WORK INSTRUCTION>
Check each line of the material below for "random", then copy the ones that contain it.

RECORDS SUPPLIED>
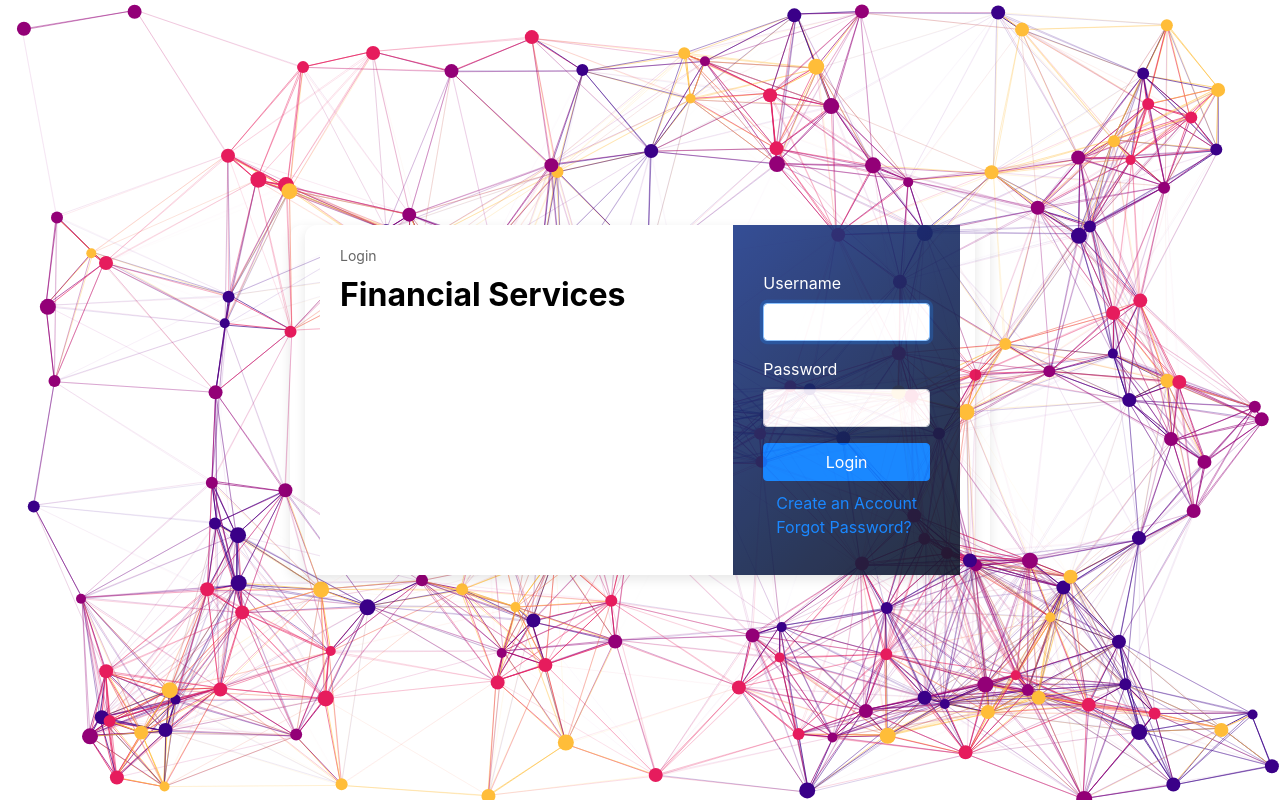
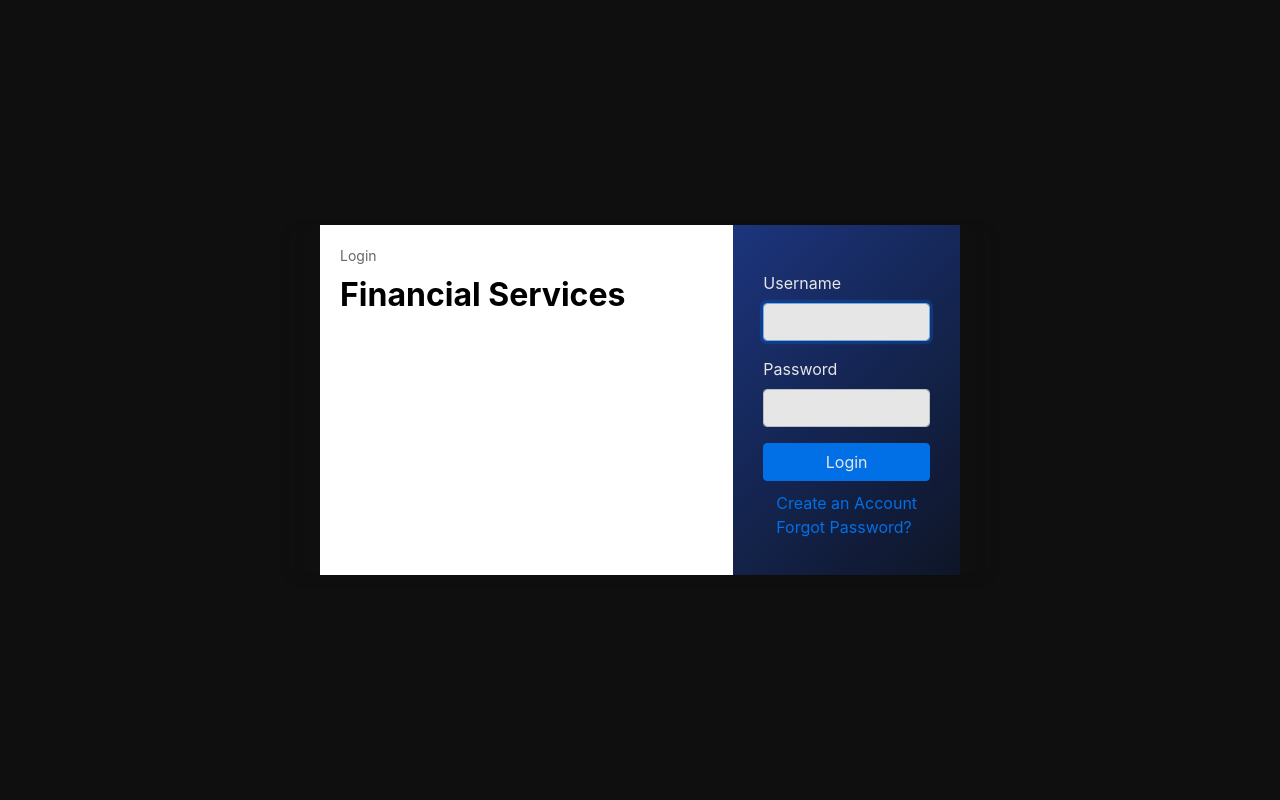
Before and after one commit to iipapanikolaou/ticketing-system, a Flask app: page /login in a window 1280 px wide. Run offline with Flask 3, Linux system fonts and the light colour scheme; some libraries are stand-ins or nearby versions.

Commit message:
Removed canvas (moving scg background)

```diff
--- a/static/background.js
+++ /dev/null
@@ -1,141 +0,0 @@
-window.requestAnimFrame = function()
-	{
-		return (
-			window.requestAnimationFrame       ||
-			window.webkitRequestAnimationFrame ||
-			window.mozRequestAnimationFrame    ||
-			window.oRequestAnimationFrame      ||
-			window.msRequestAnimationFrame     ||
-			function(/* function */ callback){
-				window.setTimeout(callback, 1000 / 60);
-			}
-		);
-}();
-
-var canvas = document.getElementById('canvas');
-var context = canvas.getContext('2d');
-
-//get DPI
-let dpi = window.devicePixelRatio || 1;
-context.scale(dpi, dpi);
-console.log(dpi);
-
-function fix_dpi() {
-//get CSS height
-//the + prefix casts it to an integer
-//the slice method gets rid of "px"
-let style_height = +getComputedStyle(canvas).getPropertyValue("height").slice(0, -2);
-let style_width = +getComputedStyle(canvas).getPropertyValue("width").slice(0, -2);
-
-//scale the canvas
-canvas.setAttribute('height', style_height * dpi);
-canvas.setAttribute('width', style_width * dpi);
-}
-
-	var particle_count = 180,
-		particles = [],
-		couleurs   = ["#3a0088", "#930077", "#e61c5d","#ffbd39"];
-    function Particle()
-    {
-
-        this.radius = Math.round((Math.random()*3)+5);
-        this.x = Math.floor((Math.random() * ((+getComputedStyle(canvas).getPropertyValue("width").slice(0, -2) * dpi) - this.radius + 1) + this.radius));
-        this.y = Math.floor((Math.random() * ((+getComputedStyle(canvas).getPropertyValue("height").slice(0, -2) * dpi) - this.radius + 1) + this.radius));
-        this.color = couleurs[Math.floor(Math.random()*couleurs.length)];
-        this.speedx = Math.round((Math.random()*201)+0)/100;
-        this.speedy = Math.round((Math.random()*201)+0)/100;
-
-        switch (Math.round(Math.random()*couleurs.length))
-        {
-            case 1:
-            this.speedx *= 1;
-            this.speedy *= 1;
-            break;
-            case 2:
-            this.speedx *= -1;
-            this.speedy *= 1;
-            break;
-            case 3:
-            this.speedx *= 1;
-            this.speedy *= -1;
-            break;
-            case 4:
-            this.speedx *= -1;
-            this.speedy *= -1;
-            break;
-        }
-
-        this.move = function()
-        {
-
-            context.beginPath();
-            context.globalCompositeOperation = 'source-over';
-            context.fillStyle   = this.color;
-            context.globalAlpha = 1;
-            context.arc(this.x, this.y, this.radius, 0, Math.PI*2, false);
-            context.fill();
-            context.closePath();
-
-            this.x = this.x + this.speedx;
-            this.y = this.y + this.speedy;
-
-            if(this.x <= 0+this.radius)
-            {
-                this.speedx *= -1;
-            }
-            if(this.x >= canvas.width-this.radius)
-            {
-                this.speedx *= -1;
-            }
-            if(this.y <= 0+this.radius)
-            {
-                this.speedy *= -1;
-            }
-            if(this.y >= canvas.height-this.radius)
-            {
-                this.speedy *= -1;
-            }
-
-            for (var j = 0; j < particle_count; j++)
-            {
-                var particleActuelle = particles[j],
-                    yd = particleActuelle.y - this.y,
-                    xd = particleActuelle.x - this.x,
-                    d  = Math.sqrt(xd * xd + yd * yd);
-
-                if ( d < 200 )
-                {
-                    context.beginPath();
-                    context.globalAlpha = (200 - d) / (200 - 0);
-                    context.globalCompositeOperation = 'destination-over';
-                    context.lineWidth = 1;
-                    context.moveTo(this.x, this.y);
-                    context.lineTo(particleActuelle.x, particleActuelle.y);
-                    context.strokeStyle = this.color;
-                    context.lineCap = "round";
-                    context.stroke();
-                    context.closePath();
-                }
-            }
-        };
-    };
-    for (var i = 0; i < particle_count; i++)
-    {
-        fix_dpi();
-        var particle = new Particle();
-        particles.push(particle);
-    }
-
-
-    function animate()
-    {
-        fix_dpi();
-        context.clearRect(0, 0, canvas.width, canvas.height);
-        for (var i = 0; i < particle_count; i++)
-        {
-            particles[i].move();
-        }
-        requestAnimFrame(animate);
-    }
-
-    animate();
--- a/static/style.css
+++ b/static/style.css
@@ -22,19 +22,6 @@ main {
   width: auto;
   height: auto;
   z-index: 1;
-}
-
-
-#canvas {
-  position: fixed;
-  background-color: white;
-  top: 0;
-  left: 0;
-  width: 100%;
-  height: 100%;
-  display: block;
-  margin: 0 auto;
-  z-index: -1; /* 🔹 Push it behind other elements */
 }
 
 .container {
--- a/templates/layout.html
+++ b/templates/layout.html
@@ -24,7 +24,6 @@
         {%endif%}
     {%endwith%}
     </header>
-    <canvas id="canvas"></canvas>
     <main class="container py-5">
         {% block main %}{% endblock %}
     </main>
```
Also changed, not shown: 2 other files.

EXERCISE OUTPUT>
-        this.radius = Math.round((Math.random()*3)+5);
-        this.x = Math.floor((Math.random() * ((+getComputedStyle(canvas).getPropertyValue("width").slice(0, -2) * dpi) - this.radius + 1) + this.radius));
-        this.y = Math.floor((Math.random() * ((+getComputedStyle(canvas).getPropertyValue("height").slice(0, -2) * dpi) - this.radius + 1) + this.radius));
-        this.color = couleurs[Math.floor(Math.random()*couleurs.length)];
-        this.speedx = Math.round((Math.random()*201)+0)/100;
-        this.speedy = Math.round((Math.random()*201)+0)/100;
-        switch (Math.round(Math.random()*couleurs.length))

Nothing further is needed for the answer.